== Data for this exercise ==
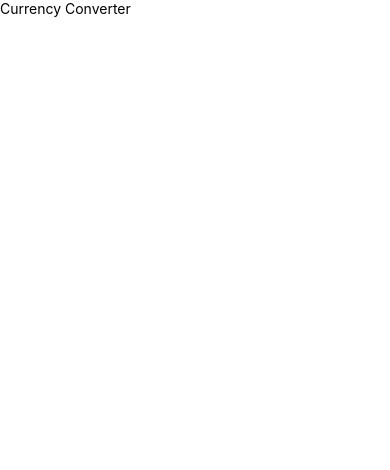
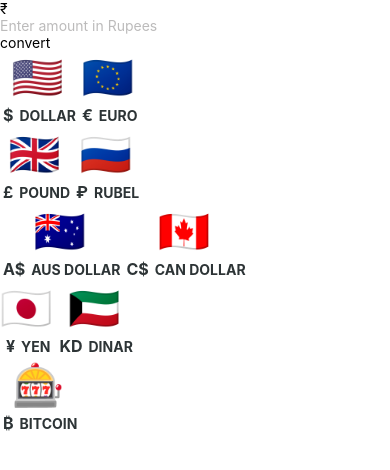
Before and after one commit to dhawal-793/Currency_Converter, a React Native app: screen / in a window 390 px wide. Shown: the top 470 px of the page. Built offline with nearby package versions, Linux system fonts and the light colour scheme.

Commit message:
Added the basic structure for the app.

```diff
--- a/src/App.tsx
+++ b/src/App.tsx
@@ -1,12 +1,15 @@
 import { useState } from 'react';
 import {
-  SafeAreaView,
+  FlatList,
+  Pressable,
   StyleSheet,
   Text,
+  TextInput,
   View,
 } from 'react-native';
 
 import { currencyByRupee } from './constants';
+import CurrencyButton from './components/CurrencyButton';
 
 
 function App(): JSX.Element {
@@ -56,11 +59,48 @@ function App(): JSX.Element {
   }
 
   return (
-    <SafeAreaView>
+    <View>
       <View>
-        <Text>Currency Converter</Text>
+        <View>
+          <View>
+            <Text>₹</Text>
+            <TextInput
+              maxLength={14}
+              value={inputValue}
+              clearButtonMode='always' //only for iOS
+              onChangeText={setInputValue}
+              keyboardType='number-pad'
+              placeholder='Enter amount in Rupees'
+              placeholderTextColor="#BCBBBB"
+            />
+          </View>
+          <Pressable onPress={() => handleClick()}>
+            <Text>{action}</Text>
+          </Pressable>
+        </View>
+        <View>
+          {inputValue && resultValue && (
+            <Text>
+              {`₹ ${inputValue} = `}{resultValue}
+            </Text>
+          )}
+        </View>
       </View>
-    </SafeAreaView>
+      <View>
+        <FlatList
+          numColumns={2}
+          data={currencyByRupee}
+          keyExtractor={item => item.name}
+          renderItem={({ item }) => (
+            <Pressable
+              onPress={() => setTargetCurrency(currency => currency === item.name ? "" : item.name)}
+            >
+              <CurrencyButton {...item} />
+            </Pressable>
+          )}
+        />
+      </View>
+    </View >
   );
 }
 
```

== Your assignment ==
Tell how many lines of the data above contain the word "SafeAreaView", giving the number by itself.

== Final answer ==
3